Our aim for Modern Foreign Languages (MFL) at Eythorne Elvington Primary School is for pupils to learn how to communicate in a different language.  Learning a foreign language is a necessary part of being a member of a multi-cultural society and provides an opening to other cultures. A high-quality languages education should foster children’s curiosity and deepen their understanding of the world.

In line with our whole-school curriculum intent, teachers will set high standards pupils to develop a passion for foreign languages through engaging and imaginative sessions.  We will bring learning alive through an array of practical, hands-on learning experiences with the children developing all of their language skills of oracy, listening, reading and writing.

As always, our core school values will play a big part in all that do we with Modern Foreign Languages.  Children will develop the confidence to speak foreign languages and be brave enough to make errors along the way.  They will have ambitions to use the skills and knowledge being taught and use it in life to be able to go on and widen their horizons as to what the future may hold for them not just locally but internationally.  Pupils will learn to develop and embrace perseverance as they tackle all obstacles that come with learning a new language.  They will be expected to show empathy to others when working with partners or small groups where the ability levels of languages may differ.  Finally, they will want to be successful at picking up and using a foreign language – they will demonstrate this through hard work and a determination to succeed.


Our Modern Foreign Languages curriculum has been designed to cover all of the skills, knowledge and understanding as set out in the national curriculum.  The national curriculum for languages aims to ensure that all pupils:

  1. understand and respond to spoken and written language from a variety of authentic sources
  2. speak with increasing confidence, fluency and spontaneity, finding ways of communicating what they want to say, including through discussion and asking questions, and continually improving the accuracy of their pronunciation and intonation
  3. can write at varying length, for different purposes and audiences, using the variety of grammatical structures that they have learnt
  4. discover and develop an appreciation of a range of writing in the language studied.

At Eythorne Elvington, pupils have weekly lessons in French throughout Key Stage Two by a languages specialist.
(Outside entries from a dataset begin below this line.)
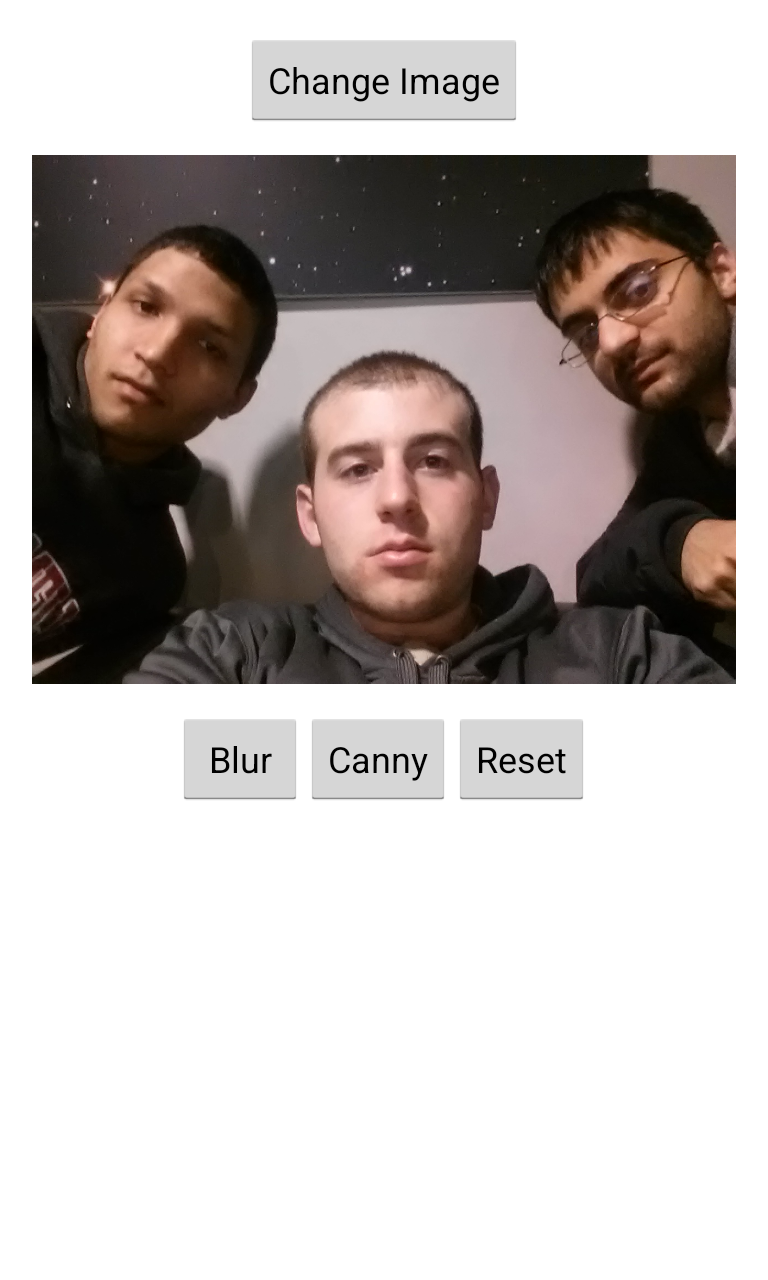
Repository: DevShah/18551
Layout: Lab1/Lab1/res/layout/activity_image_process.xml
These files come from the project's save history. The layout is drawn as it stood at one moment and after the next save; the edit follows.
It is drawn on a 768 x 1280 px phone screen (xhdpi) without system bars, with theme AppTheme; the app's code is not run.

Above is the layout before, as saved 2014-01-27 23:42:52.

### Lab1/Lab1/res/layout/activity_image_process.xml
<RelativeLayout xmlns:android="http://schemas.android.com/apk/res/android"
    xmlns:tools="http://schemas.android.com/tools"
    android:layout_width="match_parent"
    android:layout_height="match_parent"
    android:paddingBottom="@dimen/activity_vertical_margin"
    android:paddingLeft="@dimen/activity_horizontal_margin"
    android:paddingRight="@dimen/activity_horizontal_margin"
    android:paddingTop="@dimen/activity_vertical_margin"
    tools:context=".ImageProcessActivity" >

    <LinearLayout
        android:layout_width="wrap_content"
        android:layout_height="wrap_content"
        android:layout_alignParentBottom="true"
        android:layout_alignParentLeft="true"
        android:layout_alignParentRight="true"
        android:layout_alignParentTop="true"
        android:orientation="vertical" >

        <Button
            android:id="@+id/button4"
            android:layout_width="wrap_content"
            android:layout_height="wrap_content"
            android:layout_gravity="center_horizontal"
            android:text="Change Image" />

        <ImageView
            android:id="@+id/image_we_will_process"
            android:layout_width="wrap_content"
            android:layout_height="85dp"
            android:layout_gravity="center_horizontal"
            android:layout_weight="0.77"
            android:src="@drawable/group_pic_2" />

        <LinearLayout
            android:layout_width="wrap_content"
            android:layout_height="0dp"
            android:layout_gravity="center_horizontal"
            android:layout_weight="1" >

            <Button
                android:id="@+id/button1"
                android:layout_width="wrap_content"
                android:layout_height="wrap_content"
                android:text="Blur"
                android:onClick="blur"/>

            <Button
                android:id="@+id/button2"
                android:layout_width="wrap_content"
                android:layout_height="wrap_content"
                android:text="Canny"
                android:onClick="canny" />

            <Button
                android:id="@+id/button3"
                android:layout_width="wrap_content"
                android:layout_height="wrap_content"
                android:text="Reset"
                android:onClick="reset" />
        </LinearLayout>
    </LinearLayout>

</RelativeLayout>

Loaded but not shown: Lab1/Lab1/res/values/styles.xml (common file); Lab1/Lab1/res/values-v11/styles.xml (common file); Lab1/Lab1/res/values-v14/styles.xml (common file); Lab1/Lab1/res/values/dimens.xml (common file)

After the next save:
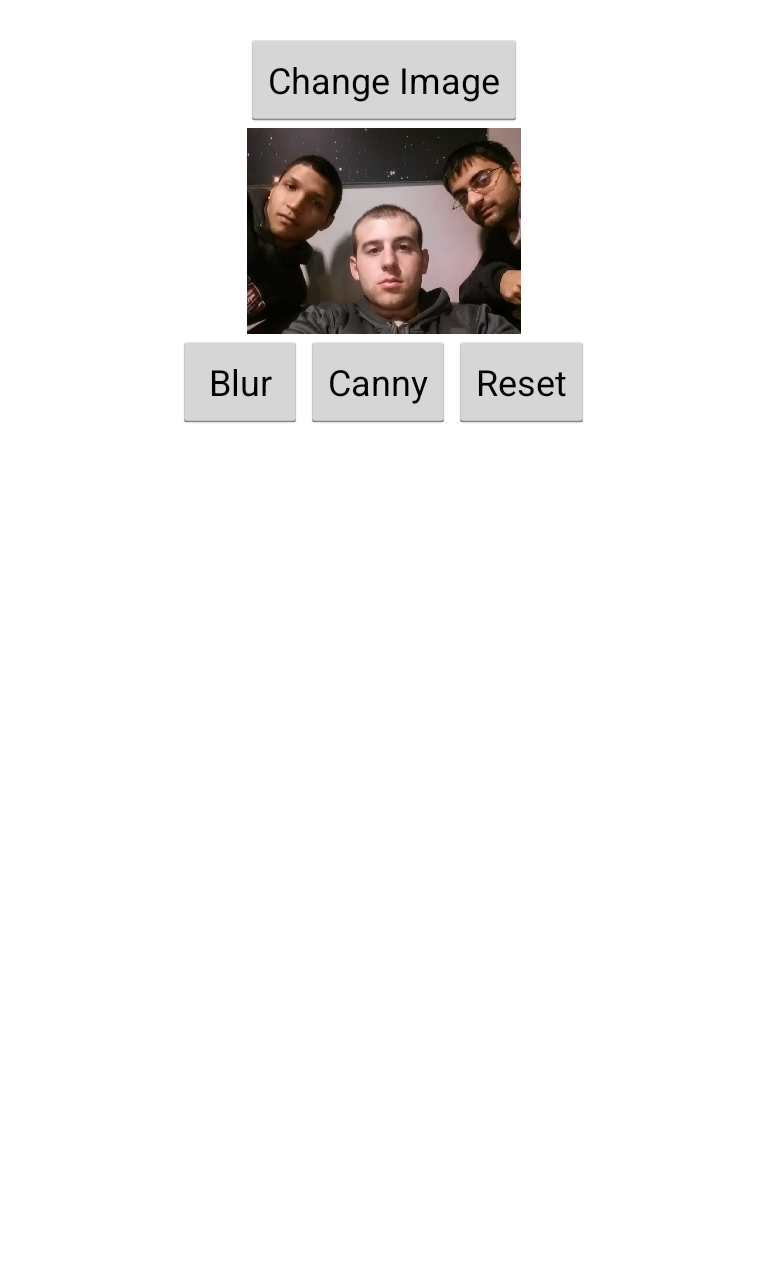
Saved 3 min 35 s later.
--- a/Lab1/Lab1/res/layout/activity_image_process.xml
+++ b/Lab1/Lab1/res/layout/activity_image_process.xml
@@ -26,10 +26,9 @@
 
         <ImageView
             android:id="@+id/image_we_will_process"
-            android:layout_width="wrap_content"
-            android:layout_height="85dp"
+            android:layout_width="417dp"
+            android:layout_height="103dp"
             android:layout_gravity="center_horizontal"
-            android:layout_weight="0.77"
             android:src="@drawable/group_pic_2" />
 
         <LinearLayout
Classes are mixed age- with combinations of year groups from Y3-6.

In EYFS and Key Stage One, children acquire basic skills and understanding of French through the use of daily register to learn some key language.

All learning is planned to ensure there is clear progression and sequencing across Key Stage Two all ensure understanding of knowledge and skills is embedded in the four key areas:

Oracy | Listening | Reading | Writing

As with all subject area, we follow our whole-school teaching approach of:

Review | Teach | Practice | Apply

Sessions start by recapping and reviewing prior knowledge and skills.  Key vocabulary and pronunciations are re-visited in order to cement understanding before moving on.  The teach elements of each language session is full of modelling and repeating between staff and pupils.  Pupils listen attentively to spoken language and show understanding by joining in and responding.  They explore the patterns and sounds of language through songs and rhymes and link the spelling, sound and meaning of words

As we move into the practice parts of lessons, pupils will engage in conversations; ask and answer questions; express opinions and respond to those of others; seek clarification and help.  They will speak in sentences, using familiar vocabulary, phrases and basic language structures

Pupils will seek to take knowledge and skills and then develop them further through application scenarios.  These will including presenting ideas and information orally to a range of audiences; writing phrases from memory adapting them to create sentences to express ideas.


We measure the impact of our curriculum through the following methods:

  • Observing children speaking and listening in another language.
  • Marking of written work.
  • Images and videos of children completing speaking and listening activities.
  • Interviewing the pupils about their learning (pupil voice).
  • Moderation staff meetings where pupil’s work is scrutinised and there is the opportunity for a dialogue between teachers to understand their class’s work.
  • Annual reporting of standards across the curriculum to parents.
  • Learning walks.
  • Subject tracking.

The MFL subject leader will continually monitor the impact MFL teaching is having on the children’s learning, through work scrutinies, to ensure the progress of knowledge and skills is being taught.  They will also ensure the knowledge taught is retained by the children and continually revisited and that the learners are able to apply the skills they have been taught to a variety of different settings, showing independence with their learning. Impact will also be measured through key questioning skills built into lessons, child-led assessment such as success criteria grids, jigsaw targets and summative assessments aimed at targeting next steps in learning.